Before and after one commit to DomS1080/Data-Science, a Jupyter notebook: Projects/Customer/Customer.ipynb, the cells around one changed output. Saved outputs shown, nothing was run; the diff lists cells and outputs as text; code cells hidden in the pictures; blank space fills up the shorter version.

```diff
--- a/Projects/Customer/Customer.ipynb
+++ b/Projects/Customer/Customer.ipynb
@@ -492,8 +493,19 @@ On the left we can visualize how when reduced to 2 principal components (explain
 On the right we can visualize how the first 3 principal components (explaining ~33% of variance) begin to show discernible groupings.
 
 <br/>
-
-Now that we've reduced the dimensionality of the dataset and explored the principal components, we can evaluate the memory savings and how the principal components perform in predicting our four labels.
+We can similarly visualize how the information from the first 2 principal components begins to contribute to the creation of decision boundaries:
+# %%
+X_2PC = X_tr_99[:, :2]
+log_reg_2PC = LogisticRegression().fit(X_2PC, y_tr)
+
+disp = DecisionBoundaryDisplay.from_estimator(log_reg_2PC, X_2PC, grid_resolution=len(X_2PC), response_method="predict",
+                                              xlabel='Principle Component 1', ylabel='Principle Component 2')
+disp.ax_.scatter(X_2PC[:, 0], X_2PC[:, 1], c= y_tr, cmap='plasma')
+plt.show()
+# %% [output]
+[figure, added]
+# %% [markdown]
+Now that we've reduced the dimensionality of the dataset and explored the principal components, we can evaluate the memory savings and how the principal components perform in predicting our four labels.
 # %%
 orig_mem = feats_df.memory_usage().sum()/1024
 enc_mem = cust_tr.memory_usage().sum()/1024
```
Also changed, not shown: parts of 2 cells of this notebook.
-- -- --
TASK BRIEF: Each line of the data must be retyped exactly as written.

RESULT:
Before and after one commit to DomS1080/Data-Science, a Jupyter notebook: Projects/Customer/Customer.ipynb, the cells around one changed output. Saved outputs shown, nothing was run; the diff lists cells and outputs as text; code cells hidden in the pictures; blank space fills up the shorter version.

```diff
--- a/Projects/Customer/Customer.ipynb
+++ b/Projects/Customer/Customer.ipynb
@@ -492,8 +493,19 @@ On the left we can visualize how when reduced to 2 principal components (explain
 On the right we can visualize how the first 3 principal components (explaining ~33% of variance) begin to show discernible groupings.
 
 <br/>
-
-Now that we've reduced the dimensionality of the dataset and explored the principal components, we can evaluate the memory savings and how the principal components perform in predicting our four labels.
+We can similarly visualize how the information from the first 2 principal components begins to contribute to the creation of decision boundaries:
+# %%
+X_2PC = X_tr_99[:, :2]
+log_reg_2PC = LogisticRegression().fit(X_2PC, y_tr)
+
+disp = DecisionBoundaryDisplay.from_estimator(log_reg_2PC, X_2PC, grid_resolution=len(X_2PC), response_method="predict",
+                                              xlabel='Principle Component 1', ylabel='Principle Component 2')
+disp.ax_.scatter(X_2PC[:, 0], X_2PC[:, 1], c= y_tr, cmap='plasma')
+plt.show()
+# %% [output]
+[figure, added]
+# %% [markdown]
+Now that we've reduced the dimensionality of the dataset and explored the principal components, we can evaluate the memory savings and how the principal components perform in predicting our four labels.
 # %%
 orig_mem = feats_df.memory_usage().sum()/1024
 enc_mem = cust_tr.memory_usage().sum()/1024
```
Also changed, not shown: parts of 2 cells of this notebook.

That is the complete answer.